Do you use hyaluronic acid filler in your clinic? You might want to read this study.
There is now evidence to suggest a popular type of dermal filler can cause the bone to weaken. A study published in Plastic and Reconstructive Surgery (August 2020) found that hyaluronic acid filler can trigger bone resorption in the mentum (a.k.a the chin) following a mandibular injection. The study used cross-sectional scans to examine the bone resorption index in 80 Asian patients who received injections between January 2014 and June 2019.
What is bone resorption?
Bone resorption is the breakdown of tissue and the release of minerals into the blood. This process is critical in maintaining blood calcium levels.
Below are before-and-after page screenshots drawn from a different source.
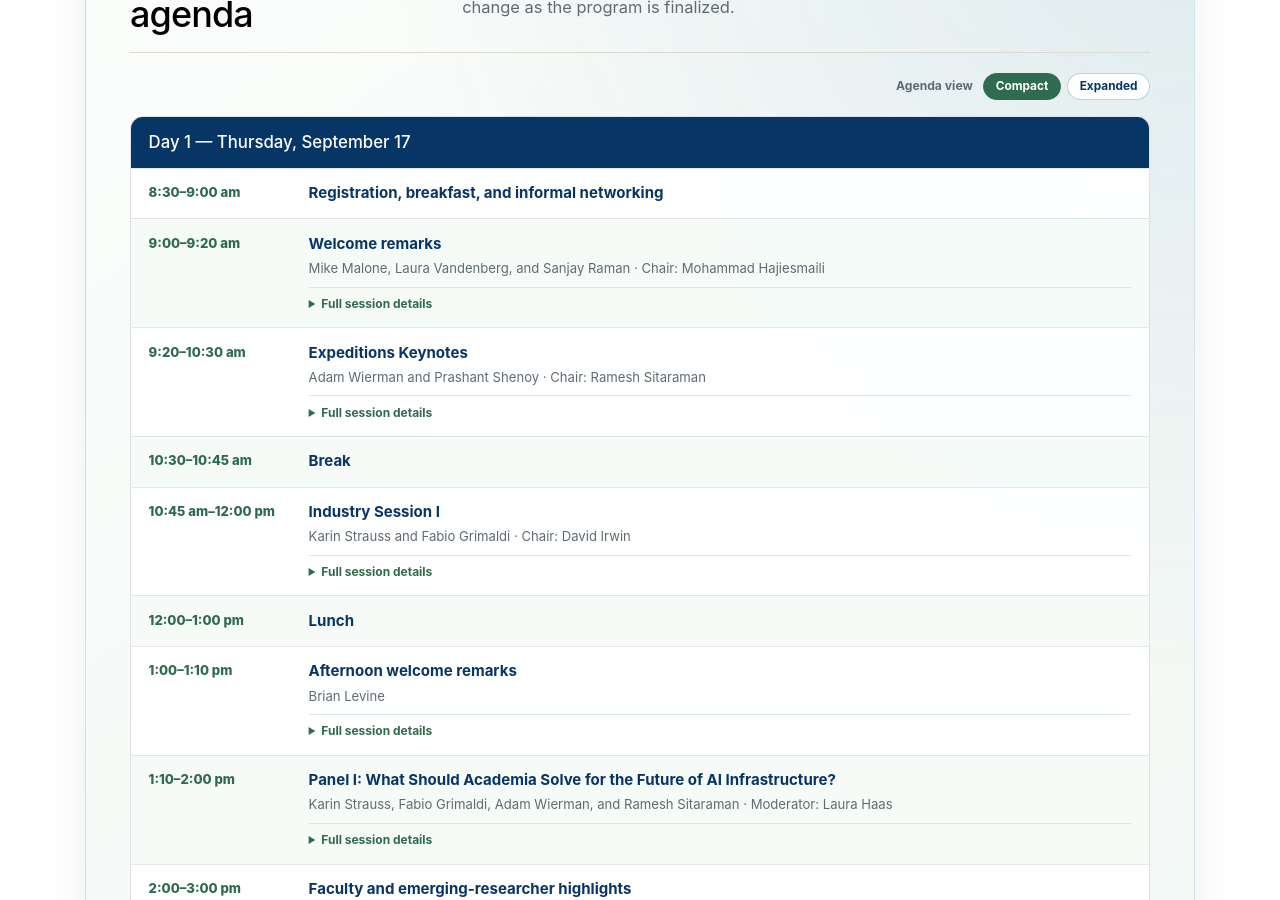
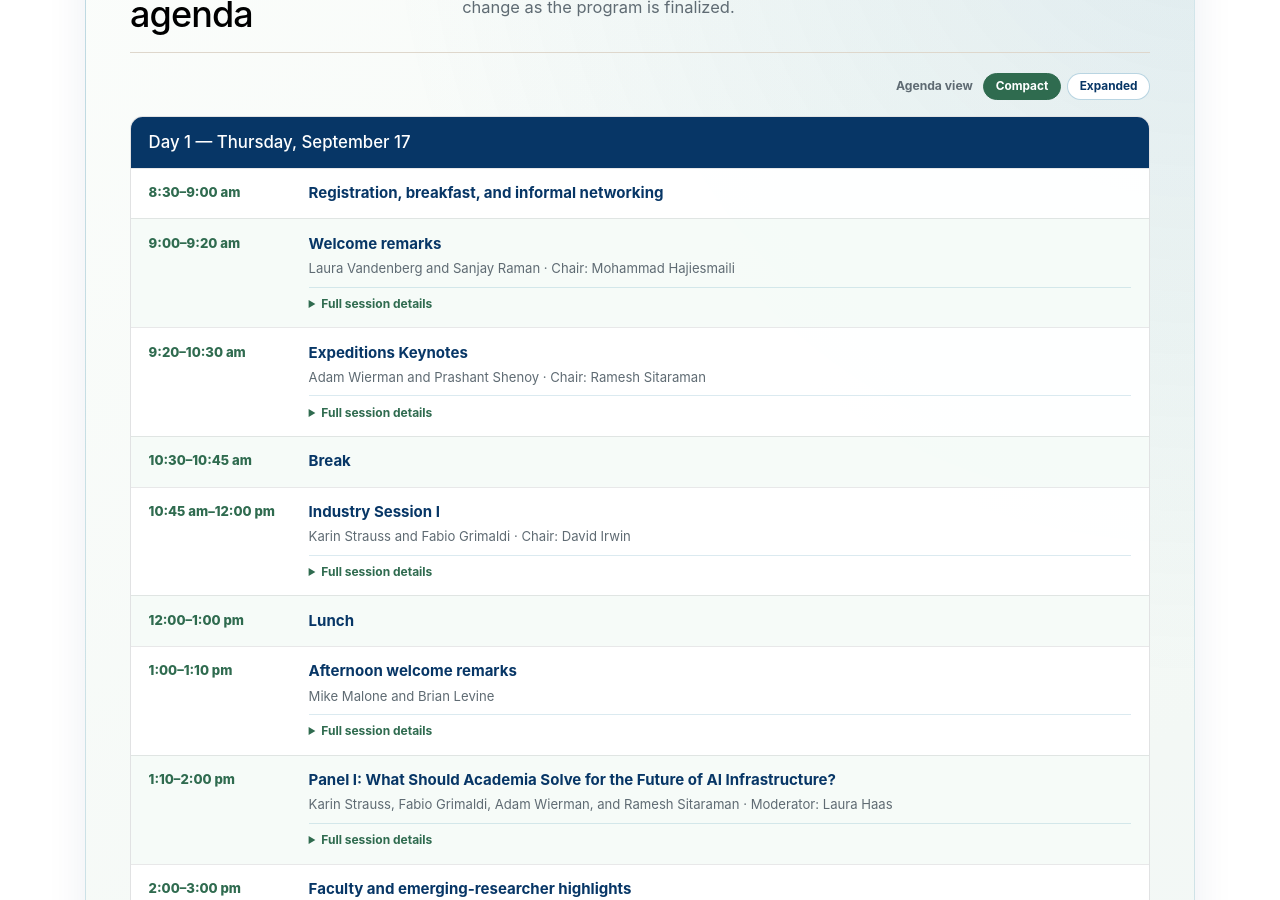
Before and after one commit to umass-solar/umass-solar.github.io, a Jekyll site: the page built from scai-symposium.md, in a window 1280 px wide and 900 px high, scrolled down 4195 px. Built offline with Jekyll 4.4.1, drawn with Linux system fonts in a browser that asks for light colours; some of the changed lines change nothing that is shown.

Commit message:
Update scai-symposium.md

```diff
--- a/scai-symposium.md
+++ b/scai-symposium.md
@@ -1973,11 +1973,10 @@ This talk describes how AWS approaches this challenge across interconnected laye
           <time class="scai-program-time" datetime="2026-09-17T09:00">9:00&ndash;9:20 am</time>
           <div class="scai-program-session">
             <strong>Welcome remarks</strong>
-            <p>Mike Malone, Laura Vandenberg, and Sanjay Raman &middot; Chair: Mohammad Hajiesmaili</p>
+            <p>Laura Vandenberg and Sanjay Raman &middot; Chair: Mohammad Hajiesmaili</p>
             <details class="scai-session-details">
               <summary>Full session details</summary>
               <div class="scai-session-details-panel">
-                <div class="scai-session-person"><strong>Mike Malone</strong><span>Vice Chancellor for Research and Engagement, UMass Amherst</span><em>Welcome remarks</em></div>
                 <div class="scai-session-person"><strong>Laura Vandenberg</strong><span>Associate Vice Chancellor and Vice Provost for Research and Engagement; Professor of Environmental Health Sciences, UMass Amherst</span><em>Welcome remarks</em></div>
                 <div class="scai-session-person"><strong>Sanjay Raman</strong><span>Daniel J. Riccio Jr. Dean of Engineering; Professor of Electrical and Computer Engineering, UMass Amherst</span><em>Welcome remarks</em></div>
                 <div class="scai-session-person"><strong>Mohammad Hajiesmaili</strong><span>Associate Professor, Manning College of Information and Computer Sciences, UMass Amherst</span><em>Session chair</em></div>
@@ -2033,10 +2032,11 @@ This talk describes how AWS approaches this challenge across interconnected laye
           <time class="scai-program-time" datetime="2026-09-17T13:00">1:00&ndash;1:10 pm</time>
           <div class="scai-program-session">
             <strong>Afternoon welcome remarks</strong>
-            <p>Brian Levine</p>
+            <p>Mike Malone and Brian Levine</p>
             <details class="scai-session-details">
               <summary>Full session details</summary>
               <div class="scai-session-details-panel">
+                <div class="scai-session-person"><strong>Mike Malone</strong><span>Vice Chancellor for Research and Engagement, UMass Amherst</span><em>Welcome remarks</em></div>
                 <div class="scai-session-person"><strong>Brian Levine</strong><span>Associate Dean of Research &amp; Engagement; Distinguished Professor, Manning College of Information and Computer Sciences, UMass Amherst</span><em>Welcome remarks</em></div>
               </div>
             </details>
```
However, an abnormal increase in this can cause osteoporosis and other bone loss-associated diseases.
What did the study find?
The results found patients who were injected with more than 1 ml of filler per treatment were more susceptible to bone resorption compared to those who received less than 1 ml. The study took into account factors such as injection volume, injection intervals, the number of injections and other complications.
There was no significant difference between one versus multiple injection groups or short-injection-intervals versus long-injection-intervals (greater than six months). There were no visible changes to the overall appearance of the injections.
However, the study found large injection volumes had the potential to weaken the bone further and suggested patients should be informed of this side effect before treatment.
How will this study affect how you use injectables in your clinic? Let us know in the comments below.